═══ EXERCISE MATERIALS ═══

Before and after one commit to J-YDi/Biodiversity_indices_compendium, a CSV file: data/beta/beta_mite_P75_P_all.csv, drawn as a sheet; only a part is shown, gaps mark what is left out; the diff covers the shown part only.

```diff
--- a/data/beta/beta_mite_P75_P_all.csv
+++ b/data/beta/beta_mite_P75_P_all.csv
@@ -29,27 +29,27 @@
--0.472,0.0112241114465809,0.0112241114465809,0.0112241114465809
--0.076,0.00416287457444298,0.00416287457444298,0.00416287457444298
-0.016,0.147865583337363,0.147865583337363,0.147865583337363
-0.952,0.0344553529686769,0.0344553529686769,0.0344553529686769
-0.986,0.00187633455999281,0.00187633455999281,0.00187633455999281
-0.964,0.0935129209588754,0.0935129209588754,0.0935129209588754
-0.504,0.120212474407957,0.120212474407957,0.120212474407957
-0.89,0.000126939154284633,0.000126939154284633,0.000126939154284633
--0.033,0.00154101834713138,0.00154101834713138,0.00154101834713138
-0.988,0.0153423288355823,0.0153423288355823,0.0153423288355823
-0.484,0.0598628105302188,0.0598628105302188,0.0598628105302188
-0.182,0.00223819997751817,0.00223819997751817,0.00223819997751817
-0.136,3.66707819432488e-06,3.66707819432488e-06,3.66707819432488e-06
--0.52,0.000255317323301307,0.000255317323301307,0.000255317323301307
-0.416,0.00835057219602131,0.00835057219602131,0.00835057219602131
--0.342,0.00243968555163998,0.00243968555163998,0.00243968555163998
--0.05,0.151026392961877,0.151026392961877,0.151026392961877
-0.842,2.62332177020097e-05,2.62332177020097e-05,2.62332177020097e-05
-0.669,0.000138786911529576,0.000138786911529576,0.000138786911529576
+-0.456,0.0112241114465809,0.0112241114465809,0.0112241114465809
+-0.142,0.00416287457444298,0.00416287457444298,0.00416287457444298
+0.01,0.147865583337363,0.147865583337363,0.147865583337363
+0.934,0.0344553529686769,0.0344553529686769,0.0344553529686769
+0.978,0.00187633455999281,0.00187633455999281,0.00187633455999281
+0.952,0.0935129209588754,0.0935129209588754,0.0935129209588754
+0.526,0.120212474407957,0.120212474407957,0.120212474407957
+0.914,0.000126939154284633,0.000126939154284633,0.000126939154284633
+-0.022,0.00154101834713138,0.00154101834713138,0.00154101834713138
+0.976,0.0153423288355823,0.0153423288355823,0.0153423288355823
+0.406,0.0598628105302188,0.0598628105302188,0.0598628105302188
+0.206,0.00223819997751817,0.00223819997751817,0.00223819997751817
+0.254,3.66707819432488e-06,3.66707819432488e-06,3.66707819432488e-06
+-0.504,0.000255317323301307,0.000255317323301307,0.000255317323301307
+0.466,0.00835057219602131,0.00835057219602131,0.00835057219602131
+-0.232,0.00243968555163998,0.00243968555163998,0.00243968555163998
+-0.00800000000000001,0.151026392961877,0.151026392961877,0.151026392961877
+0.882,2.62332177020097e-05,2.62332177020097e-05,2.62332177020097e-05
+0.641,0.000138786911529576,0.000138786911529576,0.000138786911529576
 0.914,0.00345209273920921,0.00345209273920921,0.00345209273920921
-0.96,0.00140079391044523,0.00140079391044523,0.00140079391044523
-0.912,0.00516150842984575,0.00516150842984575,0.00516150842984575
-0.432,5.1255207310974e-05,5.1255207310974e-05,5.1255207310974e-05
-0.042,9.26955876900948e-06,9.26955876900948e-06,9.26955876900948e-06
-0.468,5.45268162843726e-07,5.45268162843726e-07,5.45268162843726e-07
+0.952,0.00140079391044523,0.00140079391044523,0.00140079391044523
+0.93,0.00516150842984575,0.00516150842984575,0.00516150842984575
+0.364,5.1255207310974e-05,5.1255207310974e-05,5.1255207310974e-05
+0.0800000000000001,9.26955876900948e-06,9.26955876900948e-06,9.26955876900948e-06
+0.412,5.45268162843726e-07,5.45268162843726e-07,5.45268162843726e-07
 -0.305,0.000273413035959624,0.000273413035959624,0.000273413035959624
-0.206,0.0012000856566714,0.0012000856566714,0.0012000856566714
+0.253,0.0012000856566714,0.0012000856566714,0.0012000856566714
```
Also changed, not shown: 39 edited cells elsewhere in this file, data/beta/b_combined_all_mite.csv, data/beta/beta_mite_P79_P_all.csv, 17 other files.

═══

### [WHAT YOU HAVE TO DO]
Could you reproduce every record above exactly as it stands?

### [ANSWER TO THIS EXERCISE]
Before and after one commit to J-YDi/Biodiversity_indices_compendium, a CSV file: data/beta/beta_mite_P75_P_all.csv, drawn as a sheet; only a part is shown, gaps mark what is left out; the diff covers the shown part only.

```diff
--- a/data/beta/beta_mite_P75_P_all.csv
+++ b/data/beta/beta_mite_P75_P_all.csv
@@ -29,27 +29,27 @@
--0.472,0.0112241114465809,0.0112241114465809,0.0112241114465809
--0.076,0.00416287457444298,0.00416287457444298,0.00416287457444298
-0.016,0.147865583337363,0.147865583337363,0.147865583337363
-0.952,0.0344553529686769,0.0344553529686769,0.0344553529686769
-0.986,0.00187633455999281,0.00187633455999281,0.00187633455999281
-0.964,0.0935129209588754,0.0935129209588754,0.0935129209588754
-0.504,0.120212474407957,0.120212474407957,0.120212474407957
-0.89,0.000126939154284633,0.000126939154284633,0.000126939154284633
--0.033,0.00154101834713138,0.00154101834713138,0.00154101834713138
-0.988,0.0153423288355823,0.0153423288355823,0.0153423288355823
-0.484,0.0598628105302188,0.0598628105302188,0.0598628105302188
-0.182,0.00223819997751817,0.00223819997751817,0.00223819997751817
-0.136,3.66707819432488e-06,3.66707819432488e-06,3.66707819432488e-06
--0.52,0.000255317323301307,0.000255317323301307,0.000255317323301307
-0.416,0.00835057219602131,0.00835057219602131,0.00835057219602131
--0.342,0.00243968555163998,0.00243968555163998,0.00243968555163998
--0.05,0.151026392961877,0.151026392961877,0.151026392961877
-0.842,2.62332177020097e-05,2.62332177020097e-05,2.62332177020097e-05
-0.669,0.000138786911529576,0.000138786911529576,0.000138786911529576
+-0.456,0.0112241114465809,0.0112241114465809,0.0112241114465809
+-0.142,0.00416287457444298,0.00416287457444298,0.00416287457444298
+0.01,0.147865583337363,0.147865583337363,0.147865583337363
+0.934,0.0344553529686769,0.0344553529686769,0.0344553529686769
+0.978,0.00187633455999281,0.00187633455999281,0.00187633455999281
+0.952,0.0935129209588754,0.0935129209588754,0.0935129209588754
+0.526,0.120212474407957,0.120212474407957,0.120212474407957
+0.914,0.000126939154284633,0.000126939154284633,0.000126939154284633
+-0.022,0.00154101834713138,0.00154101834713138,0.00154101834713138
+0.976,0.0153423288355823,0.0153423288355823,0.0153423288355823
+0.406,0.0598628105302188,0.0598628105302188,0.0598628105302188
+0.206,0.00223819997751817,0.00223819997751817,0.00223819997751817
+0.254,3.66707819432488e-06,3.66707819432488e-06,3.66707819432488e-06
+-0.504,0.000255317323301307,0.000255317323301307,0.000255317323301307
+0.466,0.00835057219602131,0.00835057219602131,0.00835057219602131
+-0.232,0.00243968555163998,0.00243968555163998,0.00243968555163998
+-0.00800000000000001,0.151026392961877,0.151026392961877,0.151026392961877
+0.882,2.62332177020097e-05,2.62332177020097e-05,2.62332177020097e-05
+0.641,0.000138786911529576,0.000138786911529576,0.000138786911529576
 0.914,0.00345209273920921,0.00345209273920921,0.00345209273920921
-0.96,0.00140079391044523,0.00140079391044523,0.00140079391044523
-0.912,0.00516150842984575,0.00516150842984575,0.00516150842984575
-0.432,5.1255207310974e-05,5.1255207310974e-05,5.1255207310974e-05
-0.042,9.26955876900948e-06,9.26955876900948e-06,9.26955876900948e-06
-0.468,5.45268162843726e-07,5.45268162843726e-07,5.45268162843726e-07
+0.952,0.00140079391044523,0.00140079391044523,0.00140079391044523
+0.93,0.00516150842984575,0.00516150842984575,0.00516150842984575
+0.364,5.1255207310974e-05,5.1255207310974e-05,5.1255207310974e-05
+0.0800000000000001,9.26955876900948e-06,9.26955876900948e-06,9.26955876900948e-06
+0.412,5.45268162843726e-07,5.45268162843726e-07,5.45268162843726e-07
 -0.305,0.000273413035959624,0.000273413035959624,0.000273413035959624
-0.206,0.0012000856566714,0.0012000856566714,0.0012000856566714
+0.253,0.0012000856566714,0.0012000856566714,0.0012000856566714
```
Also changed, not shown: 39 edited cells elsewhere in this file, data/beta/b_combined_all_mite.csv, data/beta/beta_mite_P79_P_all.csv, 17 other files.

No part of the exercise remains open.